The result should be every line in the data below that carries the string "speakers".

[THE INPUT Boundary: Start]

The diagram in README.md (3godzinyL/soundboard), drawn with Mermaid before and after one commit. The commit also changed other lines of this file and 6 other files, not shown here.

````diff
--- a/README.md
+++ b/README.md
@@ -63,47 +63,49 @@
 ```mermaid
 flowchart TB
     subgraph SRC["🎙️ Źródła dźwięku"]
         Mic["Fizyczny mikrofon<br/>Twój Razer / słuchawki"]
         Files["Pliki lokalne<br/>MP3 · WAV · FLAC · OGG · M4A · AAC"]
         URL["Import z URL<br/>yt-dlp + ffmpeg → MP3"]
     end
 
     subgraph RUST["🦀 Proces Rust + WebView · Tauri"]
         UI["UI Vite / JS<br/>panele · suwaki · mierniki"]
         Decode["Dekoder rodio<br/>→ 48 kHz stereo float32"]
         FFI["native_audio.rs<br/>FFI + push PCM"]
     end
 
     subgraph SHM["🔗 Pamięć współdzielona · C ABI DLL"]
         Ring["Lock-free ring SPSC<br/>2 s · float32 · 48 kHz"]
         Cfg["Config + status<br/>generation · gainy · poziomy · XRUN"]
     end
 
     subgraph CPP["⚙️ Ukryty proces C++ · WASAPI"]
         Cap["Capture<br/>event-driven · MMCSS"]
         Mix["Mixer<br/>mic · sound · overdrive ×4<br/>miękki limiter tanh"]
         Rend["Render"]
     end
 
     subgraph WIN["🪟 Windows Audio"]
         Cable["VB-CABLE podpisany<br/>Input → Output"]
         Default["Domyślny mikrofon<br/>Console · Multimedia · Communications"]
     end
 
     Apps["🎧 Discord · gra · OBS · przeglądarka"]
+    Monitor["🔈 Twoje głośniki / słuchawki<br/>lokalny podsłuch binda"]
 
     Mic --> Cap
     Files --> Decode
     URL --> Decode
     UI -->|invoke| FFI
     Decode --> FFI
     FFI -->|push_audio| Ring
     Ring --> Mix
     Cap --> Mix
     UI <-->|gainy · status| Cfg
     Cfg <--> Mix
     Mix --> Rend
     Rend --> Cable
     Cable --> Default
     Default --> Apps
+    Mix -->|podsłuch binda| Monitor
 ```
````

[THE INPUT Boundary: End]
[THE INPUT Boundary: Start]

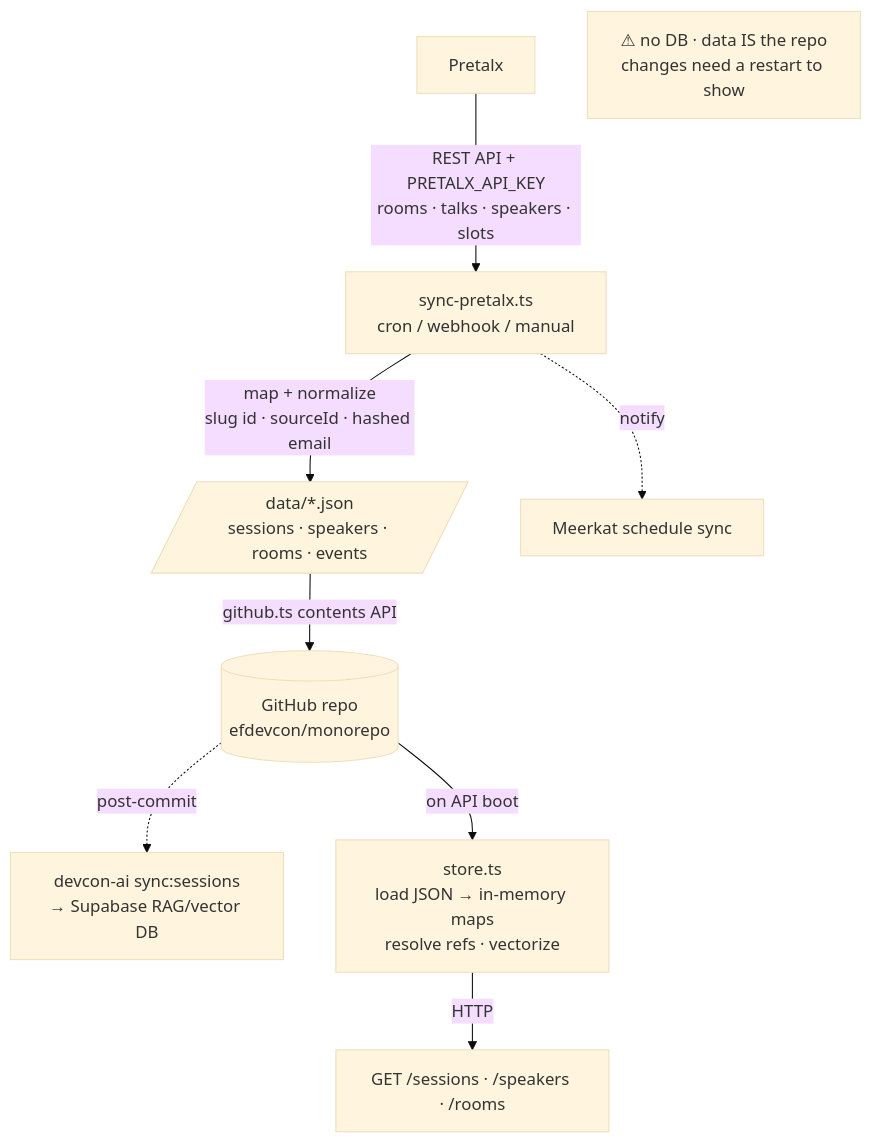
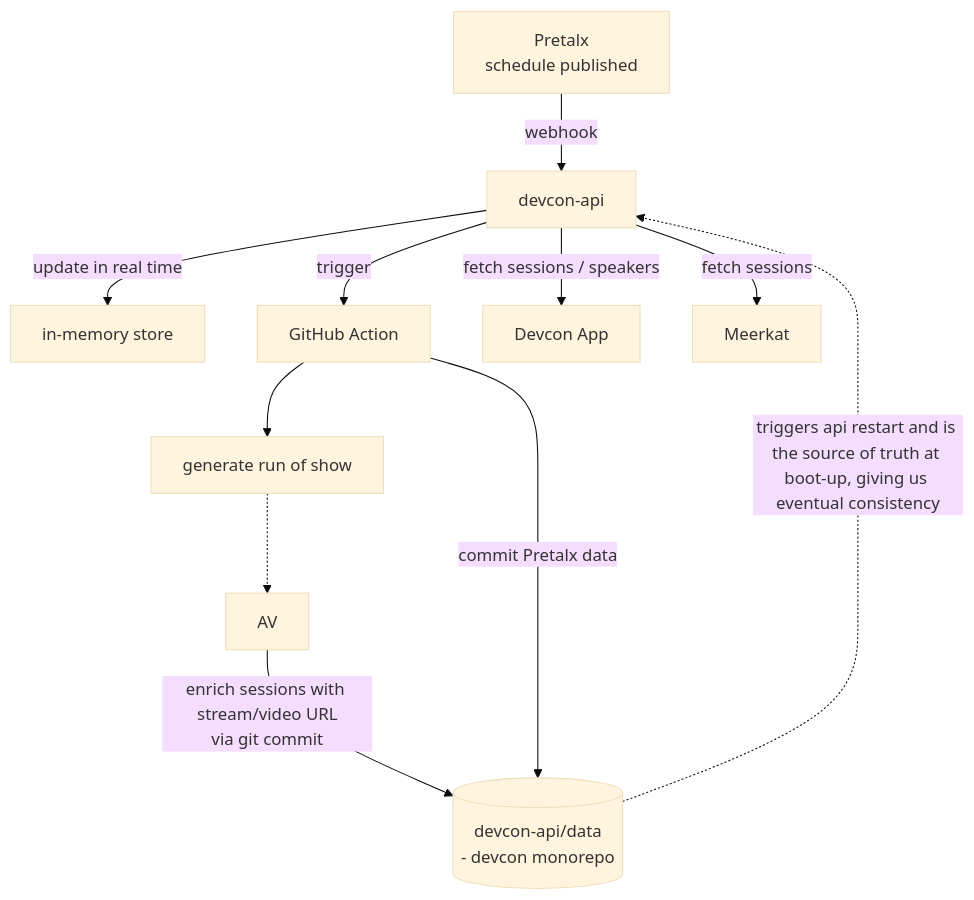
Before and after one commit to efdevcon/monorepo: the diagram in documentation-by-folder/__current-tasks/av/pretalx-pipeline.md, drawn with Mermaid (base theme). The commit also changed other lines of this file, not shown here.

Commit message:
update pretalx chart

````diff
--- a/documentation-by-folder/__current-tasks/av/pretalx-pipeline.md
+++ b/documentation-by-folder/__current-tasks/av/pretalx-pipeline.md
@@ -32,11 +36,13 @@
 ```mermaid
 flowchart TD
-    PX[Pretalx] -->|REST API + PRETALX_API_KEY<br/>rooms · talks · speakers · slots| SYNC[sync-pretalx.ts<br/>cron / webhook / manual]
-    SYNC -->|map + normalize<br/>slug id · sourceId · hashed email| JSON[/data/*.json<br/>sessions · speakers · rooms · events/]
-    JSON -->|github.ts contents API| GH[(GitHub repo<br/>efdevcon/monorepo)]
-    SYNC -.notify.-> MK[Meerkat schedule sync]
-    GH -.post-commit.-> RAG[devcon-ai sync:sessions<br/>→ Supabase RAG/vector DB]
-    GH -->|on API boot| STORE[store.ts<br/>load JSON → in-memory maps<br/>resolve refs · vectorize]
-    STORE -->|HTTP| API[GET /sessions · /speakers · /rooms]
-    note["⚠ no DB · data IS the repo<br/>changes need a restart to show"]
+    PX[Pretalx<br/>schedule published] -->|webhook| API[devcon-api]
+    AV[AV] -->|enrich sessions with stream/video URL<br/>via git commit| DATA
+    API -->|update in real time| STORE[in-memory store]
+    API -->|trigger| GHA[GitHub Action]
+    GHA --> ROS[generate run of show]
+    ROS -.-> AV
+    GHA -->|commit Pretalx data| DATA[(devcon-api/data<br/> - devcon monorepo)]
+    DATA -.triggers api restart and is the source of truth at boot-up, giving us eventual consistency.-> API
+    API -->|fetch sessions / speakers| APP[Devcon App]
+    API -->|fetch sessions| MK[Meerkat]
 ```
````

[THE INPUT Boundary: End]

_RESULT OF THIS TASK_:
-    PX[Pretalx] -->|REST API + PRETALX_API_KEY<br/>rooms · talks · speakers · slots| SYNC[sync-pretalx.ts<br/>cron / webhook / manual]
-    SYNC -->|map + normalize<br/>slug id · sourceId · hashed email| JSON[/data/*.json<br/>sessions · speakers · rooms · events/]
-    STORE -->|HTTP| API[GET /sessions · /speakers · /rooms]
+    API -->|fetch sessions / speakers| APP[Devcon App]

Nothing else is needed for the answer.